The verbs “nehmen”, “holen” and “abholen” can be very close in their meaning. Depending on the context there are several usages for each.
Here are explanations for each verb and common usages:
Nehmen refers to picking something up that is physically within your reach. It can also apply in other contexts such as ordering in a restaurant.
Picking something up from a table/shelf/…
Ich nehme das Brot. – I take the bread.
Ich nehme die Gabel. – I take the fork.
Ordering a dish in a restaurant
Ich nehme das Schnitzel. – I take a Schnitzel (ordering a dish).
Ich nehme das Erdbeereis. – I take the strawberry ice.
Holen also means that you’re going to pick up/take an item. It implies however that you will need to move physically to get it.
So it can involve walking to another room or at the very minimum getting up from your chair and walking a few steps.
Getting something from another place
Kannst du das Handy holen? – Can you get the mobile phone?
Wir holen den Brief aus dem Briefkasten. – We are getting the letter from the mailbox.
Hol bitte die Milch. – Please get the milk.
A quite similar verb is “abholen” – it refers to picking up someone or something up. Usually it will be there waiting for you and you are supposed to bring the item or person to another place.
Picking someone/something up from another place
Kannst du mich vom Flughafen abholen? – Can you pick me up from the airport?

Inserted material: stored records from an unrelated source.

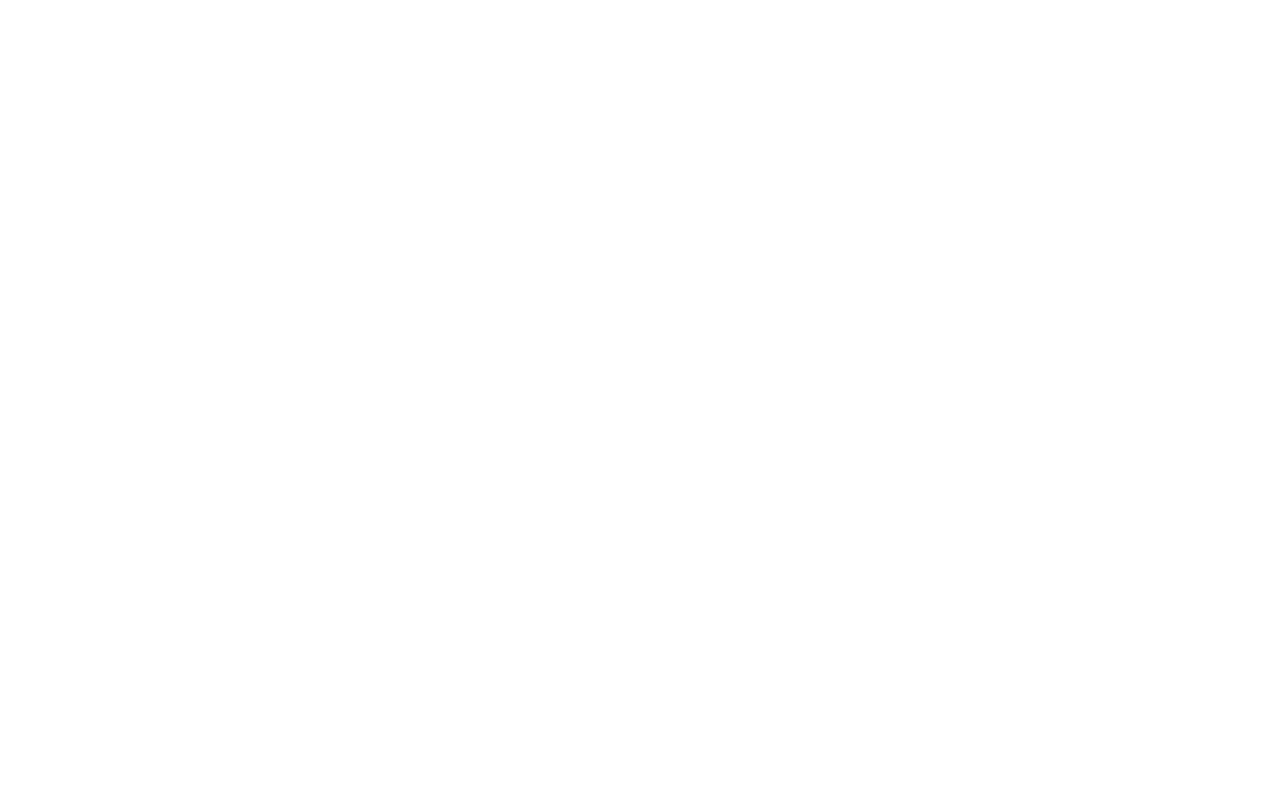
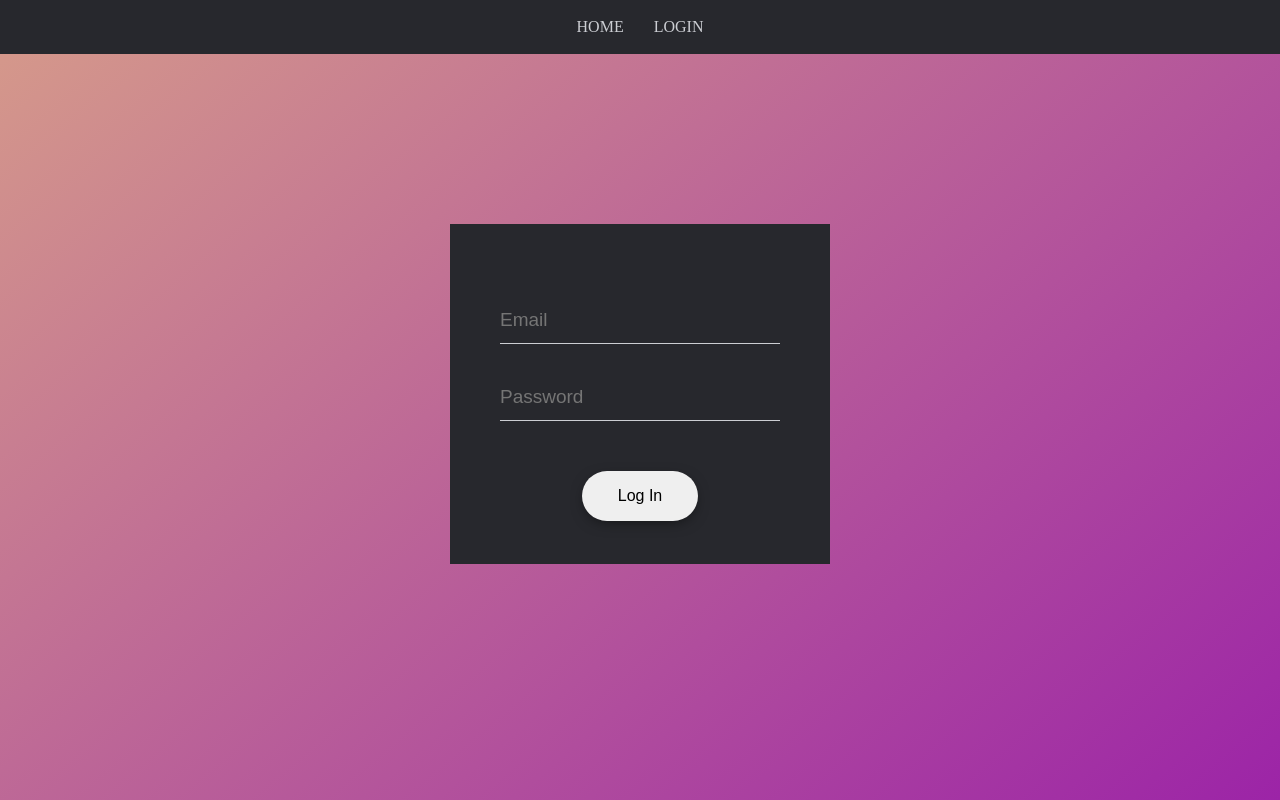
Before and after one commit to bmaniar/React-Node-Login-System, a React (Vite) app in the folder client/: page /login in a window 1280 px wide. Built offline with nearby package versions, Linux system fonts and the light colour scheme.

Commit message:
adding login page and navbar

```diff
--- /dev/null
+++ b/client/src/App.js
@@ -0,0 +1,26 @@
+import React, {useState, useEffect} from "react";
+import {BrowserRouter as Router, Route, Redirect, Switch} from "react-router-dom";
+
+import Home from './components/home/';
+import TopBar from './components/topBar/';
+import Login from './components/login/';
+
+import './App.scss';
+
+const App = () => {
+    const [isLoggedIn,
+        setIsLoggedIn] = useState(false);
+    return (
+        <Router>
+            <div className="App">
+                <TopBar/>
+                <Switch>
+                    <Route path="/" exact component={Home}/>
+                    <Route path="/login" exact component={Login}/>
+                </Switch>
+            </div>
+        </Router>
+    );
+};
+
+export default App;
--- /dev/null
+++ b/client/src/App.scss
@@ -0,0 +1,16 @@
+* {
+    margin: 0;
+    padding: 0;
+}
+#root,
+.App,
+body,
+html {
+    height: 100vh;
+    width: 100vw;
+}
+body {
+    background-image: linear-gradient(140deg, rgb(214, 155, 138) 0%, rgb(156, 36, 167) 100%);
+    margin: 0;
+    overflow: hidden;
+}
--- /dev/null
+++ b/client/src/components/home/index.js
@@ -0,0 +1,9 @@
+import React from "react";
+const Home = () => {
+    return (
+        <div className="page-home">
+            <h2>Home</h2>
+        </div>
+    );
+}
+export default Home;
--- /dev/null
+++ b/client/src/components/login/index.js
@@ -0,0 +1,16 @@
+import React from "react";
+import './login.scss';
+const Login = () => {
+    return (
+        <div className="login-container">
+            <div className="input-container">
+                <input type="text" placeholder="Email"/>
+            </div>
+            <div className="input-container">
+                <input type="password" placeholder="Password"/>
+            </div>
+            <button className="login-button" type="submit">Log In</button>
+        </div>
+    );
+}
+export default Login;
--- /dev/null
+++ b/client/src/components/login/login.scss
@@ -0,0 +1,45 @@
+.login-container {
+    height: 340px;
+    width: 300px;
+    margin: 0 auto;
+    background: #27282d;
+    display: flex;
+    flex-direction: column;
+    justify-content: center;
+    align-items: center;
+    left: 50%;
+    transform: translateY(50%);
+    .input-container {
+        position: relative;
+        margin-bottom: 30px;
+        width: 280px;
+    }
+    input {
+        background: transparent;
+        width: 100%;
+        border: none;
+        padding: 12px 0px;
+        font-size: 19px;
+        outline: none;
+        border-bottom: 1px solid #ccced3;
+        color: #ccced3;
+        &:focus {
+            border-bottom: 1px solid transparent;
+        }
+    }
+    .login-button {
+        border: none;
+        border-radius: 30px;
+        font-size: 16px;
+        padding: 16px 36px;
+        cursor: pointer;
+        margin-top: 20px;
+        margin-bottom: -30px;
+        box-shadow: 0 4px 15px -5px rgba(0,0,0,0.65);
+    }
+}
+@media (min-width: 768px) {
+    .login-container {
+        width: 380px;
+    }
+}
--- a/client/src/components/topBar/topBar.scss
+++ b/client/src/components/topBar/topBar.scss
@@ -1,6 +1,7 @@
 .header {
     padding-top: 0.5em;
     padding-bottom: 0.5em;
+    margin: 0 auto;
     background-color: #27282d;
     .main-nav {
         display: flex;
@@ -22,9 +23,3 @@
         }
     }
 }
-@media (min-width: 768px) {
-    .header {
-        margin: 0 auto;
-        max-width: 1150px;
-    }
-}
--- a/client/src/index.js
+++ b/client/src/index.js
@@ -1,8 +1,6 @@
 import React from 'react';
 import ReactDOM from 'react-dom';
-
+import App from './App';
 
 ReactDOM.render(
-  <div/>,
-  document.getElementById('root')
-);
+    <App/>, document.getElementById('root'));
```
Also changed, not shown: 1 other file (tests, documents, lock files or other folders).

Ich hole dich ab. – I pick you up.
Das Auto ist repariert, ich hole es ab – The car is fixed, I pick it up.